Be Like These Celebrities – TRY CURLING!

Do you try and sing like country superstar Toby Keith? Do you have the athleticism of 49ers tight end Vernon Davis? Do you put the pedal to the metal like Indy racer Dario Franchitti?

Well, maybe you could out curl them.

Windy City Curling offers “Learn to Curl” classes every Thursday. This gives you a great chance to learn the great game of curling – just like several celebrities are taking up.

toby-keithToby Keith started following curling during the Turin Olympics. The crooner and his band refer to themselves as the “Redneck Curlers.” Nashville Curling Club president Sean Gerster stated that “They knew the turns (in-turn and out-turn), knew about strategy and understood the game.”

c03-curling-28-4_3Vernon Davis was urged to try curling by the San Francisco Bay Area Curling Club. “This is probably one of the craziest things I’ve ever done,” Davis said. “I thought snowboarding was crazy. This is even crazier.” Davis was hooked on the sport, and even served as Honorary Team Captain for the US Curling Team in the recent Sochi games.

Screen Shot 2014-10-06 at 9.29.15 PMScottish racer Dario Franchitti first tried curling to experience the “other sport invented by the Scots.” He compared racing to curling in two aspects. The conditions of the ice, just like the conditions of the track, play a vital role in the game. And, just as a racer needs his pit crew to lead him to victory lane, the skip needs his sweepers to bring the stone to the house.

Other celebrities that have gotten into curling include George Clooney, Kristy Swanson (the original Buffy the Vampire Slayer), and even Ron Burgundy.
ron-burgundy-curling-Don’t miss the chance to learn to curl at Windy City Curling!  Curling takes place every Thursday night – just visit http://www.windycitycurling.com/events/open-house-learn-to-curl/ for more information!

TV : Lakeshore Public Media

Lakeshore Public TelevisionOn September 23, Krystin Estes from Lakeshore Public Media (WYIN, PBS Affiliate) joined us at Windy City Curling for a Learn to Curl session.  Her show, Jump in the Lake, showcases various unique activities in our area.  She was excited to give it a whirl, but just like the majority of people coming to curl for their first time… she wasn’t sure what to expect.

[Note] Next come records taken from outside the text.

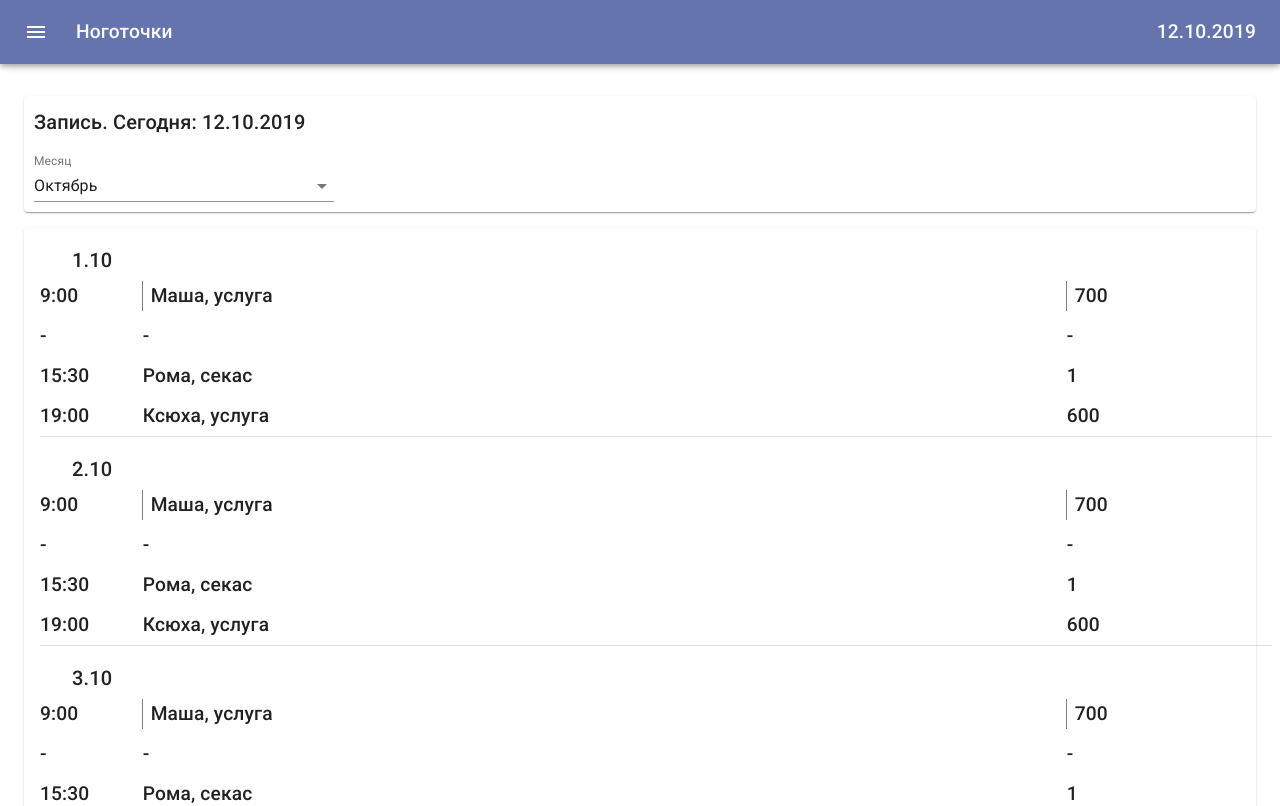
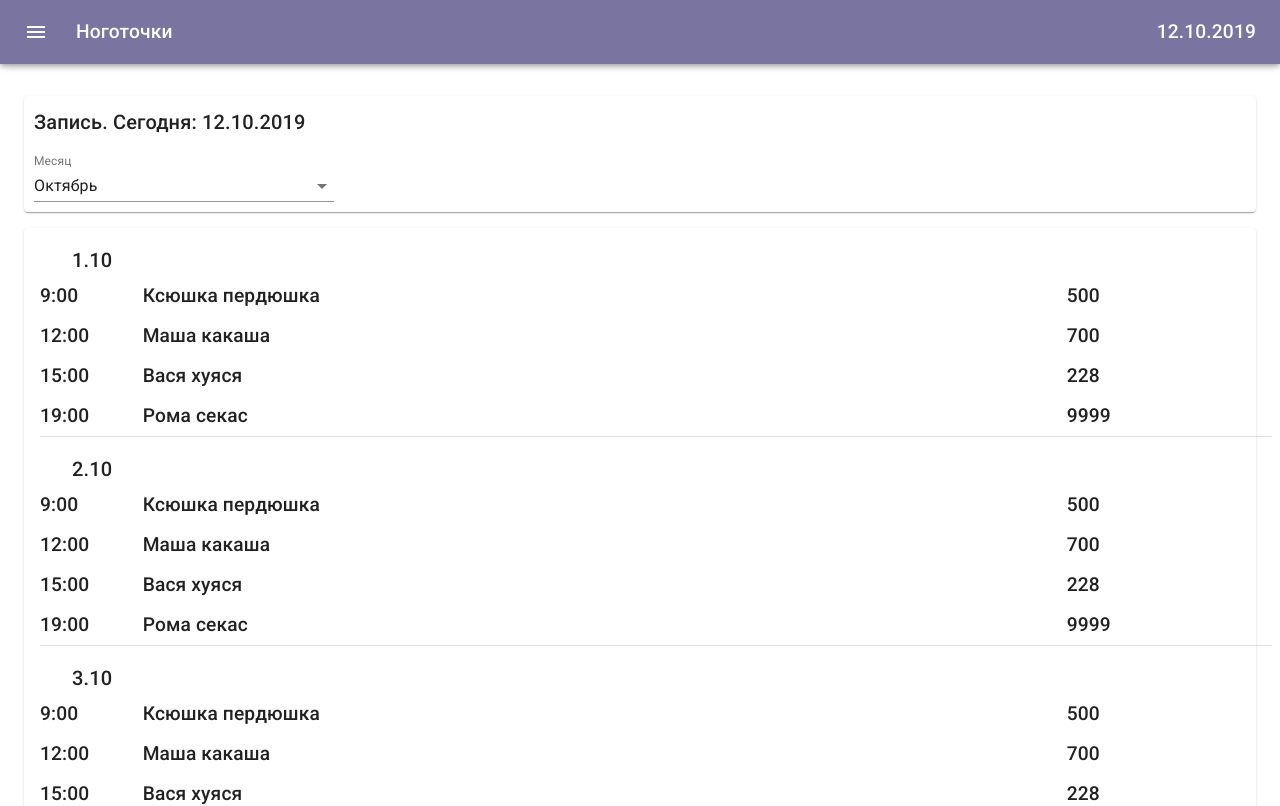
Before and after one commit to Eeenkeeei/blesk-nails, a React (Create React App) app: page /timetable in a window 1280 px wide. Shown: the top 806 px of the page. Built offline with nearby package versions, Linux system fonts and the light colour scheme.

Commit message:
Выделение компонентов

```diff
--- /dev/null
+++ b/src/DayListComponent.tsx
@@ -0,0 +1,80 @@
+import React from 'react';
+import {Divider, Grid, Typography} from "@material-ui/core";
+
+interface DayListComponentProps {
+    dayNumber: number
+    selectedMonth: number
+}
+
+interface DayListComponentState {
+
+}
+
+export default class DayListComponent extends React.Component<DayListComponentProps, DayListComponentState> {
+
+    public render() {
+        return (
+            <Grid container
+                  direction="column"
+                  justify="center"
+                  alignItems="stretch"
+                  key={this.props.dayNumber}
+                  style={{marginTop: '1rem', marginLeft: '1rem'}}>
+                <Typography style={{marginLeft: '2rem'}} variant={"h6"}>{this.props.dayNumber}.{this.props.selectedMonth}</Typography>
+
+                <DayListItem time={'9:00'} comment={'Ксюшка пердюшка'} cost={500}/>
+                <DayListItem time={'12:00'} comment={'Маша какаша'} cost={700}/>
+                <DayListItem time={'15:00'} comment={'Вася хуяся'} cost={228}/>
+                <DayListItem time={'19:00'} comment={'Рома секас'} cost={9999}/>
+
+
+                <Divider/>
+            </Grid>
+        )
+    }
+}
+
+interface DayListItemProps {
+    time: string
+    comment: string
+    cost: number
+}
+
+interface DayListItemState {
+    time: string
+    comment: string
+    cost: number
+}
+
+class DayListItem extends React.Component <DayListItemProps, DayListItemState> {
+
+    constructor(props: DayListItemProps) {
+        super(props);
+        this.state = {
+            time: props.time,
+            comment: props.comment,
+            cost: props.cost
+        }
+    }
+
+    public render () {
+        return (
+            <Grid container
+                  direction="row"
+                  justify="flex-start"
+                  alignItems="center"
+                  style={{height: '2.5rem'}}
+            >
+                <Grid item xs={3} sm={1}>
+                    <Typography variant={"h6"} style={{fontSize: '1.2rem'}}>{this.state.time}</Typography>
+                </Grid>
+                <Grid item xs={7} sm={9}>
+                    <Typography variant={"h6"} style={{fontSize: '1.2rem'}}>{this.state.comment}</Typography>
+                </Grid>
+                <Grid item xs={2} sm={2}>
+                    <Typography variant={"h6"} style={{fontSize: '1.2rem'}}>{this.state.cost}</Typography>
+                </Grid>
+            </Grid>
+        )
+    }
+}
--- a/src/Theme.ts
+++ b/src/Theme.ts
@@ -12,7 +12,7 @@ export const theme = createMuiTheme({
         },
         "primary": {
             "light": "#40c4ff",
-            "main": "rgba(38,57,139,0.7)",
+            "main": "rgb(122,117,160)",
             "dark": "rgba(74, 144, 226, 1)",
             "contrastText": "#fbfdff"
         },
--- a/src/Timetable.tsx
+++ b/src/Timetable.tsx
@@ -11,6 +11,7 @@ import {
     Typography
 } from "@material-ui/core";
 import isMobile from 'ismobilejs';
+import DayListComponent from "./DayListComponent";
 
 
 interface TimetableState {
@@ -96,81 +97,7 @@ export default class Timetable extends React.Component<TimetableState> {
                 <Paper style={{marginTop: '1rem'}}>
                     {dayNumber.map(dayNumber => {
                         return (
-                            <Grid container
-                                  direction="column"
-                                  justify="center"
-                                  alignItems="stretch"
-                                  key={dayNumber}
-                                  style={{marginTop: '1rem', marginLeft: '1rem'}}>
-                                <Typography style={{marginLeft: '2rem'}} variant={"h6"}>{dayNumber}.{this.state.selectedMonth}</Typography>
-
-                                <Grid container
-                                      direction="row"
-                                      justify="flex-start"
-                                      alignItems="center"
-                                      style={{height: '2.5rem'}}
-                                >
-                                    <Grid item xs={3} sm={1} style={{borderRight: '1px solid grey'}}>
-                                        <Typography variant={"h6"} style={{fontSize: '1.2rem'}}>9:00</Typography>
-                                    </Grid>
-                                    <Grid item xs={7} sm={9} style={{borderRight: '1px solid grey'}}>
-                                        <Typography variant={"h6"} style={{fontSize: '1.2rem', marginLeft: '0.5rem'}}>Маша, услуга</Typography>
-                                    </Grid>
-                                    <Grid item xs={2} sm={2}>
-                                        <Typography variant={"h6"} style={{fontSize: '1.2rem', marginLeft: '0.5rem' }}>700</Typography>
-                                    </Grid>
-                                </Grid>
-                                <Grid container
-                                      direction="row"
-                                      justify="flex-start"
-                                      alignItems="center"
-                                      style={{height: '2.5rem'}}
-                                >
-                                    <Grid item xs={3} sm={1}>
-                                        <Typography variant={"h6"} style={{fontSize: '1.2rem'}}>-</Typography>
-                                    </Grid>
-                                    <Grid item xs={7} sm={9}>
-                                        <Typography variant={"h6"} style={{fontSize: '1.2rem'}}>-</Typography>
-                                    </Grid>
-                                    <Grid item xs={2} sm={2}>
-                                        <Typography variant={"h6"} style={{fontSize: '1.2rem'}}>-</Typography>
-                                    </Grid>
-                                </Grid>
-                                <Grid container
-                                      direction="row"
-                                      justify="flex-start"
-                                      alignItems="center"
-                                      style={{height: '2.5rem'}}
-                                >
-                                    <Grid item xs={3} sm={1}>
-                                        <Typography variant={"h6"} style={{fontSize: '1.2rem'}}>15:30</Typography>
-                                    </Grid>
-                                    <Grid item xs={7} sm={9}>
-                                        <Typography variant={"h6"} style={{fontSize: '1.2rem'}}>Рома, секас</Typography>
-                                    </Grid>
-                                    <Grid item xs={2} sm={2}>
-                                        <Typography variant={"h6"} style={{fontSize: '1.2rem'}}>1</Typography>
-                                    </Grid>
-                                </Grid>
-                                <Grid container
-                                      direction="row"
-                                      justify="flex-start"
-                                      alignItems="center"
-                                      style={{height: '2.5rem'}}
-                                >
-                                    <Grid item xs={3} sm={1}>
-                                        <Typography variant={"h6"} style={{fontSize: '1.2rem'}}>19:00</Typography>
-                                    </Grid>
-                                    <Grid item xs={7} sm={9}>
-                                        <Typography variant={"h6"} style={{fontSize: '1.2rem'}}>Ксюха, услуга</Typography>
-                                    </Grid>
-                                    <Grid item xs={2} sm={2}>
-                                        <Typography variant={"h6"} style={{fontSize: '1.2rem'}}>600</Typography>
-                                    </Grid>
-                                </Grid>
-
-                                <Divider/>
-                            </Grid>
+                            <DayListComponent key={dayNumber} dayNumber={dayNumber} selectedMonth={this.state.selectedMonth}/>
                         )
                     })}
                 </Paper>
```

When she arrived, she was greeted by several members and immediately started socializing during our pre-game broomstacking.  In a blink of an eye, after three hours of instruction, practice and playing the night was over.   We had a fantastic time with the crew and the other Learn to Curlers that night and just wanted to say Thank You to everyone involved.  And I wanted to give a special thanks to our members, Eric Reithel and Greg Stewart, for leading the group.

Our segment will air in primetime next week on Friday evening (Oct 11) at 7pm on the “Lakeshore Report.

If you know of anyone wanting to give curling a try… have them sign up on our website by finding an open evening in the right hand column and they can use the coupon code JumpInTheLake to get their Learn to Curl discounted to $40/person.